3. The GNZ package is a 27 mm plastic molded package, with the same pin configuration as the GJL package.
The 18 mm x 18 mm GLS and GNY packages for the C6202/02B/03B/04 are fully
pin-compatible. The pins that select the new PLL modes on the C6202B, and C6203B are
unconnected (UC), or don’t cares, on the C6202 and C6204. This is shown in Table 3. Thus, a
C6202B/C6203B will have the capability of selecting between the x1 and x4 modes if placed in a
C6202-based board. The C6202B and C6203B have similar PLL modes for each package type,
as shown in Table 4. The converse is also true.
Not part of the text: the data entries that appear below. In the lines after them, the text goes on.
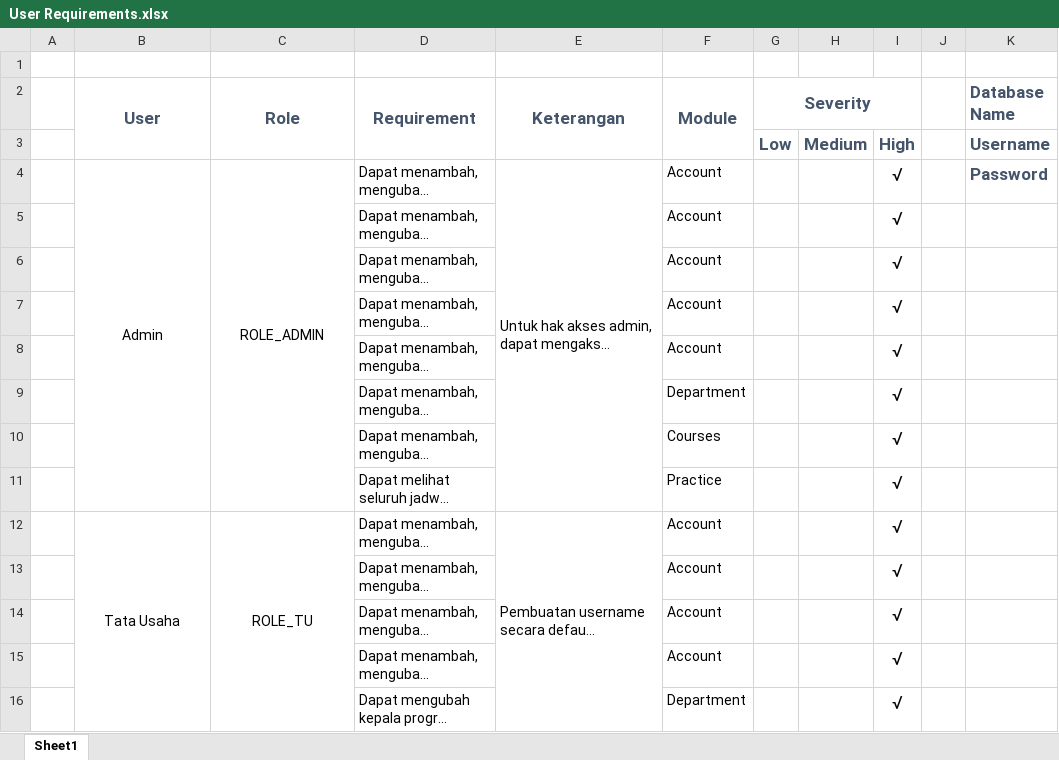
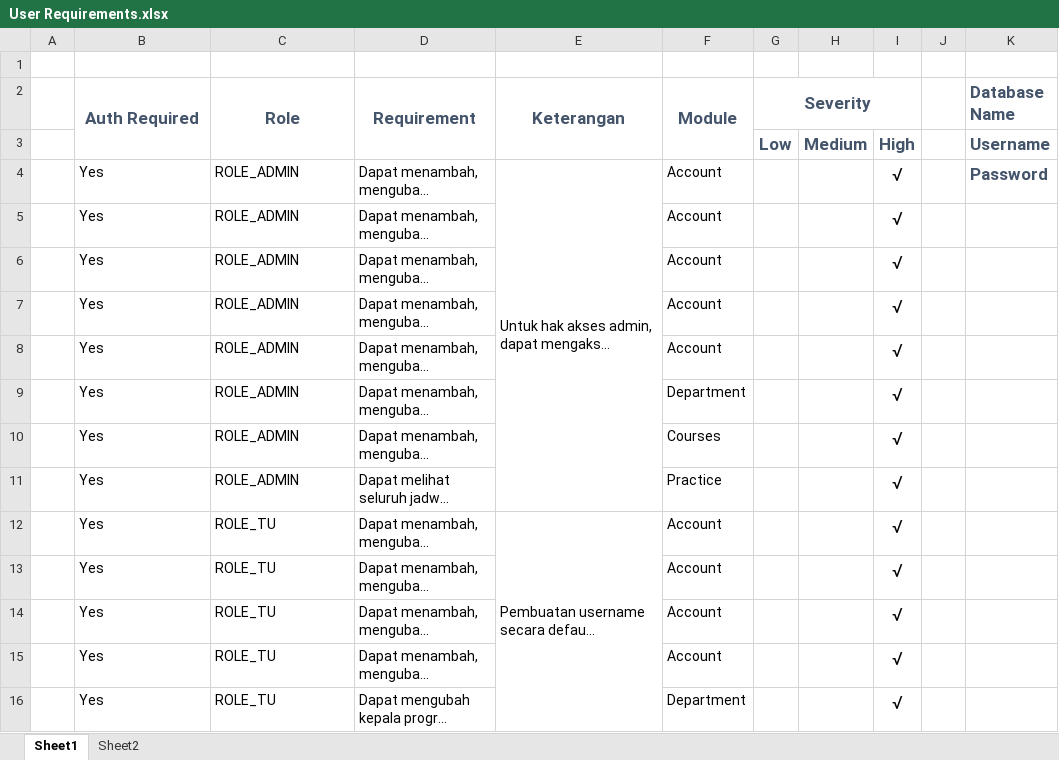
Before and after one commit to hasyimpuger/portal-mahasiswa, an Excel workbook: docs/User Requirements.xlsx, sheet Sheet1, drawn as a sheet; only a part is shown; long unchanged cells end in …; values as stored, in another font and other column widths than the file's, no borders; the diff covers the shown part only; the diff names each change by its address in the sheet, - before the commit and + after, or states it on an @@ line.

Commit message:
Add Modules Define on Sheet 2

```diff
--- a/docs/User Requirements.xlsx (sheet Sheet1)
+++ b/docs/User Requirements.xlsx (sheet Sheet1)
+sheet tab: Sheet2
-B2: User
+B2: Auth Required
-B4 (Auth Required): Admin
+B4 (Auth Required): Yes
-B4:C4 alignment: center
+B4:C4 alignment: left
-B4:B11 merged
-C4:C11 merged
-B5:B11 (Auth Required): (empty)
+B5:B11 (Auth Required): Yes
-C5:C11 (Role): (empty)
+C5:C11 (Role): ROLE_ADMIN
-B12 (Auth Required): Tata Usaha
+B12 (Auth Required): Yes
-B12:C12 alignment: center
+B12:C12 alignment: left
-B12:B20 merged
-C12:C20 merged
-B13:B16 (Auth Required): (empty)
+B13:B16 (Auth Required): Yes
-C13:C16 (Role): (empty)
+C13:C16 (Role): ROLE_TU
```
Also changed, not shown: 6 removed rows, 30 edited cells, cell formats and merged cells elsewhere in this sheet.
An 18 mm sq. GLS package C6202 can be
placed in a similar package C6202B/03B board for full operation.
Table 3. TMS320C6202/02B/03B/04 CLKMODE Pin Compatibility for GLS Package
(GNY Package for C6203B, GLW Package for C6204)
(18 mm sq. 384-pin BGA)
PLL Selection Pins
C6202
C6202B
C6203B
C6204
CLKMODE[0]
Pin B12
√
√
√
√
CLKMODE[1]
Pin A9
UC
√
√
UC
CLKMODE[2]
Pin A14
UC
√
√
UC
Table 4. TMS320C6202/02B/03B CLKMODE Pin Compatibility for GJL and GNZ Packages
(27 mm sq. 352-pin BGA)
PLL Selection Pins
14
C6202
C6202B
C6203B
CLKMODE[0]
Pin B15
√
√
√
CLKMODE[1]
Pin C11
GND
√
√
CLKMODE[2]
Does not exist
Does not exist
Does not exist
SPRA603D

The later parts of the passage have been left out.